In the entries below, tally the lines that contain the string "rgba", then state that number alone.

Before-and-after change data
========================================

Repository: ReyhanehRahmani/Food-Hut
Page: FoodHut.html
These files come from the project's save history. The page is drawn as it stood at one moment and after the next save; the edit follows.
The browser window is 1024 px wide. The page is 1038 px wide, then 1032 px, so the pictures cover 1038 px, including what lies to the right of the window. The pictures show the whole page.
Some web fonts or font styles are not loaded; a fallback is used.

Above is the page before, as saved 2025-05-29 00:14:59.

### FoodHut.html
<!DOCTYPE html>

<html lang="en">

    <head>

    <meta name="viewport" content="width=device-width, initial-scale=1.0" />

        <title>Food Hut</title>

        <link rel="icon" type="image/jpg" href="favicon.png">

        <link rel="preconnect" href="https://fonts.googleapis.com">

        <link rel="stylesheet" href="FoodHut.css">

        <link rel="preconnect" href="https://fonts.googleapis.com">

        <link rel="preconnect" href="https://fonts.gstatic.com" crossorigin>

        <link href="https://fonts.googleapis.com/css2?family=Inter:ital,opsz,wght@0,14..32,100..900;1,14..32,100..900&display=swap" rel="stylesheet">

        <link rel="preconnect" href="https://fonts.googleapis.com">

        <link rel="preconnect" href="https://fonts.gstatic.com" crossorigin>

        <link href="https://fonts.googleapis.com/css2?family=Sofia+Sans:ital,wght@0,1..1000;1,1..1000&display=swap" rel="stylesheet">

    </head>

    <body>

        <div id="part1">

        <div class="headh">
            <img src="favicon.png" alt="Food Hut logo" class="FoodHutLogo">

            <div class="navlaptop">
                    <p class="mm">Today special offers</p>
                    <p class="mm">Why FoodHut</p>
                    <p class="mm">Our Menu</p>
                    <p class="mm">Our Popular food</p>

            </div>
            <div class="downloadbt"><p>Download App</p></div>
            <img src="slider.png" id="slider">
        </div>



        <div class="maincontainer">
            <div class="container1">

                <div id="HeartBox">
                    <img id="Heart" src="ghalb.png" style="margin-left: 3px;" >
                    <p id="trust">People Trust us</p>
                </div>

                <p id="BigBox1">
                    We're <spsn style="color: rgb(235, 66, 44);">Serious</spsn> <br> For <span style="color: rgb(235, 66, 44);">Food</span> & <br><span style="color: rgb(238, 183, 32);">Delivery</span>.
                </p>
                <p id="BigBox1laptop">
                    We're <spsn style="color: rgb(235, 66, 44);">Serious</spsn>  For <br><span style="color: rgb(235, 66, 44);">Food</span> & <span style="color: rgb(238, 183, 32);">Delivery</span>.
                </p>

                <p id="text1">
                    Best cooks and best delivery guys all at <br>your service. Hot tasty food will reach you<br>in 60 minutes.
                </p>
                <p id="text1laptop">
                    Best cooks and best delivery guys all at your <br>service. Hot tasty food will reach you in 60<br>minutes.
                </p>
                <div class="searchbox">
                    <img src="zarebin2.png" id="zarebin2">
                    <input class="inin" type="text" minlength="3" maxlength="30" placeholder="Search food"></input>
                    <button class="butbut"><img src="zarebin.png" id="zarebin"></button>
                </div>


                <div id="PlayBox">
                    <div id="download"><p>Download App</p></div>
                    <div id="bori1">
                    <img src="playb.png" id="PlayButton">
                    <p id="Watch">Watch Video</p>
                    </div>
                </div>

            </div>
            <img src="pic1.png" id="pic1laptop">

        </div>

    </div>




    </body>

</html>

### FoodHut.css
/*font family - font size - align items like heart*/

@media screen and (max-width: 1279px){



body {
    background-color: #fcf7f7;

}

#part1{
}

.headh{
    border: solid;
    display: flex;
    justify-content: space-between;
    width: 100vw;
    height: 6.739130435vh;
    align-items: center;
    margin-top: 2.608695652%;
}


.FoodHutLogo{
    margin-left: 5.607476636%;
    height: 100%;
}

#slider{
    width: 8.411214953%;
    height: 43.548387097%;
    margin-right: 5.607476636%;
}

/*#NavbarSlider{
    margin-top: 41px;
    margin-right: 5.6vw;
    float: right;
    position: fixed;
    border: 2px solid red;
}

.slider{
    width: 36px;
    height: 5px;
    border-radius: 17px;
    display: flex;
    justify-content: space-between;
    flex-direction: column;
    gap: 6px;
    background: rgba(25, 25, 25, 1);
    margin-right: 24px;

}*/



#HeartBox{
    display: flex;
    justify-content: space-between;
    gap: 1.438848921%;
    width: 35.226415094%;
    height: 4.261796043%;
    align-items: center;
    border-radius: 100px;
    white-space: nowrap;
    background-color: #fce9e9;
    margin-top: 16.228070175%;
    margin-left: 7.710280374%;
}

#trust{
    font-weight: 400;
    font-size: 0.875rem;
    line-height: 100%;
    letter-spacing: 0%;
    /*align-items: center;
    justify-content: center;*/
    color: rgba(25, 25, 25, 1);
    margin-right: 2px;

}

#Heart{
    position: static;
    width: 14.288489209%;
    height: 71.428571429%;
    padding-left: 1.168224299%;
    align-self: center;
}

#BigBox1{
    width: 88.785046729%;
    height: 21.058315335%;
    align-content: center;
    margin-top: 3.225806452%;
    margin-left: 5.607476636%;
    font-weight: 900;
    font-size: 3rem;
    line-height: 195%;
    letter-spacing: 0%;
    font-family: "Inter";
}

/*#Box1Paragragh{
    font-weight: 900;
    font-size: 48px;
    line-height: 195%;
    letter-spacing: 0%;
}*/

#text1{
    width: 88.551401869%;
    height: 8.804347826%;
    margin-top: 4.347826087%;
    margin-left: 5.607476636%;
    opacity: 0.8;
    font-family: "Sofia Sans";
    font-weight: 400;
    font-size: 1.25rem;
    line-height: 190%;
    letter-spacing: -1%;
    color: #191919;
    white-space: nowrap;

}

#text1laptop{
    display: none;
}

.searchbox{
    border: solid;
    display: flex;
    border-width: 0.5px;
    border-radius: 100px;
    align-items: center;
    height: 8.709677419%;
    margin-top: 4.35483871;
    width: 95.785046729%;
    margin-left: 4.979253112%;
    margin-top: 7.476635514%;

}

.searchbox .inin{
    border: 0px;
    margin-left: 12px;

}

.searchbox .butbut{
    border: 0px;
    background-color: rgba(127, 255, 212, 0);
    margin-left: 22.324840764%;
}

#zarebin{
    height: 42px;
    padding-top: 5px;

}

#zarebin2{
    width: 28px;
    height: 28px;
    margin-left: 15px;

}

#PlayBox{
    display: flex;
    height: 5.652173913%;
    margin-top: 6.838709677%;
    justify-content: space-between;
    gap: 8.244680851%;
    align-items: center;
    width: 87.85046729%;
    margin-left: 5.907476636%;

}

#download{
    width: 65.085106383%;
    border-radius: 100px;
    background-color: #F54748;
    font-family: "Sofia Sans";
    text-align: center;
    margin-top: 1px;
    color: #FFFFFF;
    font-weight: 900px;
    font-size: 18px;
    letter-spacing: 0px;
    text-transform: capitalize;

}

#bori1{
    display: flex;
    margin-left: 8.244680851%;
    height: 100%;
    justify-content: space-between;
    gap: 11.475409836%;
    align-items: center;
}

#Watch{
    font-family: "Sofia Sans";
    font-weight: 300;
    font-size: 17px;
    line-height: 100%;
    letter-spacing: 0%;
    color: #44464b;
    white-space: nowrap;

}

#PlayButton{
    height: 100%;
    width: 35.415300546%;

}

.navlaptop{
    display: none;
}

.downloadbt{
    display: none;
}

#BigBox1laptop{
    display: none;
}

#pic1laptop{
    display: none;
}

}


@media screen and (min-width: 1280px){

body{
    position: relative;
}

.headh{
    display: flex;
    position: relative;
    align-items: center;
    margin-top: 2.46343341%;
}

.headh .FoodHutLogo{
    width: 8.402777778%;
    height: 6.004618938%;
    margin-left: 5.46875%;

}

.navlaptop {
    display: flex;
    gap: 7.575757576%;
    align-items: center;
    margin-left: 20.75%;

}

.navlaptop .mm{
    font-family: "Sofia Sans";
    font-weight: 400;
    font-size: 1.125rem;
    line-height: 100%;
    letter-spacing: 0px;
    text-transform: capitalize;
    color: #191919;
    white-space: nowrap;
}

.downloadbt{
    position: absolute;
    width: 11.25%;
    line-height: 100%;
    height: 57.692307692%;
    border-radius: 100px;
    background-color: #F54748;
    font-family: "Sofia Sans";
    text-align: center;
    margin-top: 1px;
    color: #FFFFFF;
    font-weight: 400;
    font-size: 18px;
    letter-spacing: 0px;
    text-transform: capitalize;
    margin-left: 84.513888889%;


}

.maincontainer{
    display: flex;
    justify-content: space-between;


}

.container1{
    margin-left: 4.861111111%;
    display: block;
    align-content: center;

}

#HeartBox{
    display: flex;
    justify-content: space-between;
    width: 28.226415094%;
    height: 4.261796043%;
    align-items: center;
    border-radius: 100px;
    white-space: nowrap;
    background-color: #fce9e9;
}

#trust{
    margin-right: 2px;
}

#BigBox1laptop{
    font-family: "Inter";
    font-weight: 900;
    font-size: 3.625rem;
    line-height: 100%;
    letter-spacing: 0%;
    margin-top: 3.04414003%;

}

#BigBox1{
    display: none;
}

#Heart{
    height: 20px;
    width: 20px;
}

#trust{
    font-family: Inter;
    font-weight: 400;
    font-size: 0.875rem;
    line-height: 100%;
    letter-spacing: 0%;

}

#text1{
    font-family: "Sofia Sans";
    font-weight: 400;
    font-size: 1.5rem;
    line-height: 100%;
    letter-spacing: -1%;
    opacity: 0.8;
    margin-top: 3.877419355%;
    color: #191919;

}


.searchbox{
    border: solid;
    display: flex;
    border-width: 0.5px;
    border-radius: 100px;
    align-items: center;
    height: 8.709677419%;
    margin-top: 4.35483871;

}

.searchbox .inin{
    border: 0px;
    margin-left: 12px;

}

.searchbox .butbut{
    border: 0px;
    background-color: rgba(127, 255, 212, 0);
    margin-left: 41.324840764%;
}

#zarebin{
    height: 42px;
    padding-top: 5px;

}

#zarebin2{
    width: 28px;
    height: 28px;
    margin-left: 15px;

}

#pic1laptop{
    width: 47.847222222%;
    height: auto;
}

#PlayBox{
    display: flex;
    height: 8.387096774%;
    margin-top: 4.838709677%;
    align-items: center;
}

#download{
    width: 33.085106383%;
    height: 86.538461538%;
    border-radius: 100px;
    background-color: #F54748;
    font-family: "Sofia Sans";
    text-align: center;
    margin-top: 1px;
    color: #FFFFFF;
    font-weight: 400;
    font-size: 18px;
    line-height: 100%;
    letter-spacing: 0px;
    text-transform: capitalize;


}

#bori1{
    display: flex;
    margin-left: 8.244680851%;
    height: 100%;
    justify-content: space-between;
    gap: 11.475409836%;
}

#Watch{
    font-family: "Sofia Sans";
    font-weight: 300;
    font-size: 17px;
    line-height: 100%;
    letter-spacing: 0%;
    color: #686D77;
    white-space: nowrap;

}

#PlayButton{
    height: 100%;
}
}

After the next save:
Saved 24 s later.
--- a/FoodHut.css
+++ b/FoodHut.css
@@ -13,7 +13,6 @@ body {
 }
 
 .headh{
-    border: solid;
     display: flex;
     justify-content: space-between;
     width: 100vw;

========================================

* **Task response**
4